Ohio Northern University honors students are an eclectic group with talents and passions spanning across many majors and fields of study. This was true for Anna Hazard, who graduated in 2010 with a double major in youth ministry and theatre and a minor in Spanish.

Anna put her talents and skills to good use at ONU in organizations like Theta Alpha Phi (theatre fraternity), Mortarboard, and Habitat for Humanity. She explained that she chose ONU for reasons both practical and spiritual. She had been struggling with questions about her faith and knew going to a large state school would enable her to ignore her faith. However, at ONU, where a chapel is at the center of campus, she could confront her questions and ultimately make her faith her own. 

For students with majors and minors that are only loosely connected, Anna’s story is an inspiration. She studied, she explained, “what I loved, what I tested out of, and what I thought I was being called to do.”

With such a unique combination of passions and skills, however, determining a career path can be tricky. Anna said that when people would ask her what she planned to do after graduation, she’d jokingly respond: “I’ll probably be living in a cardboard box in a big city somewhere, with majors like youth ministry and theatre.”

But Anna carved out a career path that incorporates her many talents and abilities. She participated in youth ministry internships, acted in short films in Los Angeles, volunteered and been employed as a Guardian ad Litem at ProKids, and now works in prevention at a non-profit in Cincinnati called Beech Acres.

Beech Acres partners with schools to equip teachers and students with social-emotional skills and tools through a curriculum the organization created. In her current position, Anna uses her theater skills when giving professional development training. Although she does not work with children every day, her love for children and genuine desire to see them thrive fuels her work at Beech Acres. And, her Spanish skills are useful when working with schools with a large population of Spanish-speaking students.
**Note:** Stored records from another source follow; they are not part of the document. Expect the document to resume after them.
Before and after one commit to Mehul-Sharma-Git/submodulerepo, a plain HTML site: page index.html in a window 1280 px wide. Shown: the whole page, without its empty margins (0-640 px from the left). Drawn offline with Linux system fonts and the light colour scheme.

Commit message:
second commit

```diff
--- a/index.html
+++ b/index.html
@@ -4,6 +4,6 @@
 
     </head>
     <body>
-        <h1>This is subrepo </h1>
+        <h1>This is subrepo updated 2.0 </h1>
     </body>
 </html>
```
As a creative writing major and theatre minor, I am often asked the same questions about my future that Anna was asked. Hearing about her journey, in which she has been able to incorporate her many passions, gave me a sense of confidence about my future. 

Anna and I also discussed our shared love of ONU. She said, “I loved the fountains and ponds and mud volleyball pits and the studio theater and main stage. I loved the dance room, and spent some of my best and hardest moments there.”
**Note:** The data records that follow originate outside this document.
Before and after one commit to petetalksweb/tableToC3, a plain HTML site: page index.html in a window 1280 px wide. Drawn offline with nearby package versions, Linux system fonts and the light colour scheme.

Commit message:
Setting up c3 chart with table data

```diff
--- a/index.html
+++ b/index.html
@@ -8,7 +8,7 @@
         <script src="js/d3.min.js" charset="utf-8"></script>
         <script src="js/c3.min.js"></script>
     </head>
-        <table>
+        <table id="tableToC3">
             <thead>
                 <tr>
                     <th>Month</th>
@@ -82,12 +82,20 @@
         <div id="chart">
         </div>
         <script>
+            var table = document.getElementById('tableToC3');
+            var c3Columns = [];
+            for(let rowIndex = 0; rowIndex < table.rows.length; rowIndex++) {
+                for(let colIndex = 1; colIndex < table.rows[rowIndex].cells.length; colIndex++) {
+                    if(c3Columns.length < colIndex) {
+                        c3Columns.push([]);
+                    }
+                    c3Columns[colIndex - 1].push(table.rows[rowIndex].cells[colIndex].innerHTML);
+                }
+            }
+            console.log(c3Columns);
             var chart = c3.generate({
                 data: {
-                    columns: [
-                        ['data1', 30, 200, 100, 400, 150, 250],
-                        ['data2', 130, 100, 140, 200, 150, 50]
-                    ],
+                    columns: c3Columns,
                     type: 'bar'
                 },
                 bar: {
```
Having taken a tap class, I can relate to Anna’s feelings about the dance room. We also shared stories about the theatre program. Anna spent much of her time onstage and I have recently found a new passion in the role of stage manager. In addition to her work with Beech Acres, Anna acts in semi-professional theatre throughout the Cincinnati area. She listed off ten productions she has been involved in since the pandemic. 

Photo of Kaitlyn
Kaitlyn Altman interviewed Anna for this story
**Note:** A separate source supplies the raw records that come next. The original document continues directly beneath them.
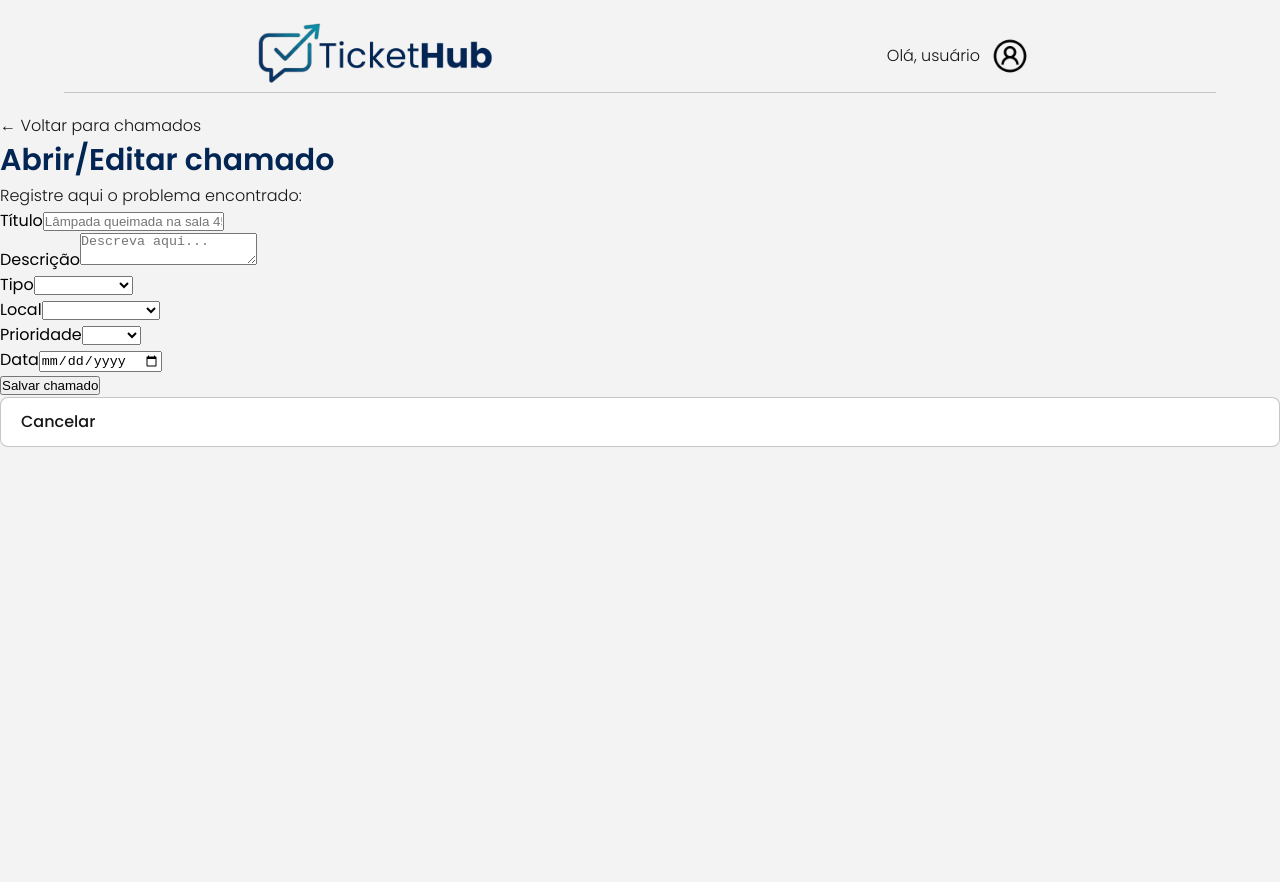
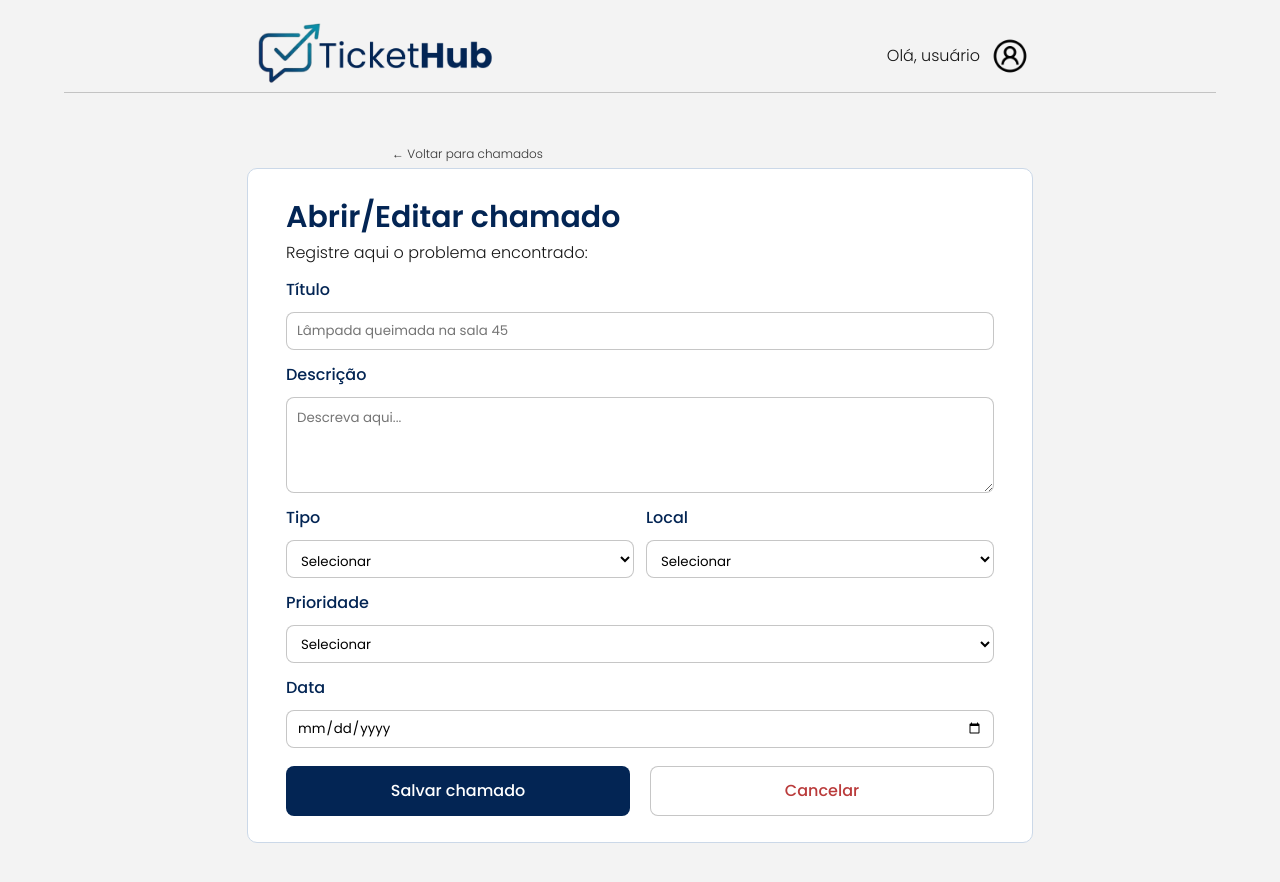
Before and after one commit to HelloisaLeite/tickethub, a React (Vite) app: page /novo in a window 1280 px wide. Shown: the top 882 px of the page. Before the commit the page ends 800 px from the top, so only its background shows below. Built offline with nearby package versions, Linux system fonts and the light colour scheme; no server answers.

Commit message:
adiciona estilo para a pagina de abrir/editar chamado

```diff
--- a/src/pages/FormularioChamado.css
+++ b/src/pages/FormularioChamado.css
@@ -1,3 +1,134 @@
+.pagina-formulario {
+    min-height: 80vh;
+    padding: 32px 20px 60px;
+}
+
 .voltar-chamados {
+    display: block;
+    width: 40%;
+    margin: 0 auto 5px;
+    color: #333;
+    font-size: 12px;
     text-decoration: none;
+
 }
+
+.formulario-box {
+    width: 50%;
+    background-color: #ffffff;
+    width: 100%;
+    max-width: 786px;
+    margin: 0 auto;
+    padding: 26px 38px;
+    border: 1px solid #cbd8e8;
+    border-radius: 10px;
+}
+
+.campo {
+    display: flex;
+    flex-direction: column;
+    border-radius: 8px;
+    gap: 10px;
+    flex: 1;
+}
+
+.campo label {
+    color: var(--secondary-title-color);
+    font-weight: 500;
+    margin-top: 12px;
+}
+
+.campo input,
+.campo select,
+.campo textarea {
+    background-color: var(--secondary-button-color);
+    border: 1px solid;
+    border-color: var(--secondary-button-border-color);
+    font-family: var(--text-font-family);
+    border-radius: 8px;
+    padding: 10px;
+}
+
+.campo input,
+select {
+    height: 38px;
+}
+
+.campo textarea {
+    min-height: 96px;
+}
+
+.campos-duplos {
+    display: flex;
+    flex-direction: row;
+    justify-content: space-between;
+    gap: 12px;
+}
+
+.botoes-formulario {
+    display: flex;
+    gap: 20px;
+    margin-top: 18px;
+}
+
+.container-salvar,
+.container-cancelar {
+    display: flex;
+    flex: 1;
+    min-width: 0;
+}
+
+
+.botao-salvar {
+    box-sizing: border-box;
+    background-color: var(--primary-button-color);
+    width: 100%;
+    min-height: 50px;
+    padding: 10px 20px;
+    border: 1px solid transparent;
+    border-radius: 8px;
+    cursor: pointer;
+    display: flex;
+    align-items: center;
+    justify-content: center;
+    font-weight: var(--button-text-weight);
+    font-family: var(--text-font-family);
+    font-size: 16px;
+    color: #ffffff;
+}
+
+.botao-cancelar {
+    display: flex;
+    flex: 1;
+    align-items: center;
+    justify-content: center;
+    padding: 10px 20px;
+    background-color: var(--secondary-button-color);
+    border: 1px solid;
+    border-color: var(--secondary-button-border-color);
+    border-radius: 8px;
+    color: var(--secondary-danger-button-text-color);
+    font-family: var(--text-font-family);
+    font-size: 16px;
+    cursor: pointer;
+    font-weight: 500;
+}
+
+@media (max-width: 1024px) {
+    .voltar-chamados {
+        width: 75%;
+    }
+}
+
+@media (max-width: 425px) {
+    .campos-duplos {
+        display: block;
+    }
+
+    .botoes-formulario {
+        display: flex;
+        gap: 20px;
+        margin-top: 18px;
+    }
+
+}
--- a/src/pages/FormularioChamado.jsx
+++ b/src/pages/FormularioChamado.jsx
@@ -1,5 +1,7 @@
 import {useState} from "react";
 import { Link } from "react-router-dom";
+import { useNavigate } from "react-router-dom";
+import api from "../services/api";
 import Header from "../components/Header";
 import "./FormularioChamado.css";
 import LinkBotao from "../components/LinkBotao";
@@ -13,7 +15,22 @@ function FormularioChamado() {
   const [prioridade, setPrioridade] = useState("");
   const [dataAbertura, setDataAbertura] = useState("");
 
-  function salvarChamado(event) {
+  /* Usa isso para navegar até as páginas depois do alert */
+  const navegar = useNavigate();
+
+  /* Função para confirmar cancelamento */
+  function cancelarFormulario() {
+    const confirmar = window.confirm(
+      "Tem certeza de que deseja cancelar? As informações preenchidas serão perdidas."
+    );
+
+    if (confirmar) {
+      navegar("/chamados");
+    }
+  }
+
+  /* Função para salvar o chamado */
+  async function salvarChamado(event) {
     event.preventDefault();
 
     const chamado = {
@@ -23,11 +40,21 @@ function FormularioChamado() {
       local,
       prioridade,
       data_abertura: dataAbertura,
+    };
+
+    try {
+      const resposta = await api.post("/chamados", chamado);
+
+      console.log("Chamado criado:", resposta.data);
+      alert("Chamado criado com sucesso!");
+
+      navegar("/chamados");
+
+    } catch (erro) {
+      console.error("Erro ao criar chamado:", erro.response?.data || erro);
+      alert("Não foi possível criar o chamado. Confira os dados e tente novamente.");
     }
-
-    console.log(chamado)
 }
-
   return (
     <>
       <Header />
@@ -74,7 +101,7 @@ function FormularioChamado() {
                 value={tipo}
                 onChange={(event) => setTipo(event.target.value)}
                 required>
-                <option value=""></option>
+                  <option value="">Selecionar</option>
                   <option value="elétrica">Elétrica</option>
                   <option value="hidráulica">Hidráulica</option>
                   <option value="informática">Informática</option>
@@ -92,7 +119,7 @@ function FormularioChamado() {
                 value={local}
                 onChange={(event) => setLocal(event.target.value)}
                 required>
-                <option value=""></option>
+                  <option value="">Selecionar</option>
                   <option value="Bloco A">Bloco A</option>
                   <option value="Bloco B">Bloco B</option>
                   <option value="Laboratórios">Laboratórios</option>
@@ -113,7 +140,7 @@ function FormularioChamado() {
               value={prioridade}
               onChange={(event) => setPrioridade(event.target.value)}
               required>
-              <option value=""></option>
+                <option value="">Selecionar</option>
                 <option value="alta">Alta</option>
                 <option value="média">Média</option>
                 <option value="baixa">Baixa</option>
@@ -131,20 +158,27 @@ function FormularioChamado() {
                 />
             </div>
 
+
             <div className="botoes-formulario">
-            <div className="botao-salvar">
+              <div className="container-salvar">
                 <button type="submit" className="botao-salvar">
                   Salvar chamado
                 </button>
               </div>
 
-            <div className="botao-danger">
-              <LinkBotao to="/chamados" clasName="botao-cancelar" variante="secondary">Cancelar</LinkBotao>
+
+              <div className="container-cancelar">
+                  <button
+                  type="button"
+                  className="botao-cancelar"
+                  onClick={cancelarFormulario}
+                  >
+                    Cancelar
+                  </button>
               </div>
             </div>
 
           </form>
-
         </section>
 
       </main>
```
Lines whose indentation alone changed are shown as unchanged.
One of Anna’s main takeaways from her time in the Honors Program was a lesson on perfection and failure imparted by the program’s advisor at the time.

“I was uncomfortable with any kind of failure, because it meant to me that I was not enough, and that I wasn’t what I should be,” she said.

However, her advisor gave her advice that has stuck with Anna into adulthood. She now passes this on to current honors student. “Practice failing on purpose (because you’re trying something new or purposefully challenging yourself outside of your comfort zone). For someone like me who…always played safely and accepted challenges that I knew I could achieve, failing was not a familiar or fun or acceptable situation…but the reality is, we need to be comfortable with failure, because it happens all the time in big and little ways, and we will not go through life without it.”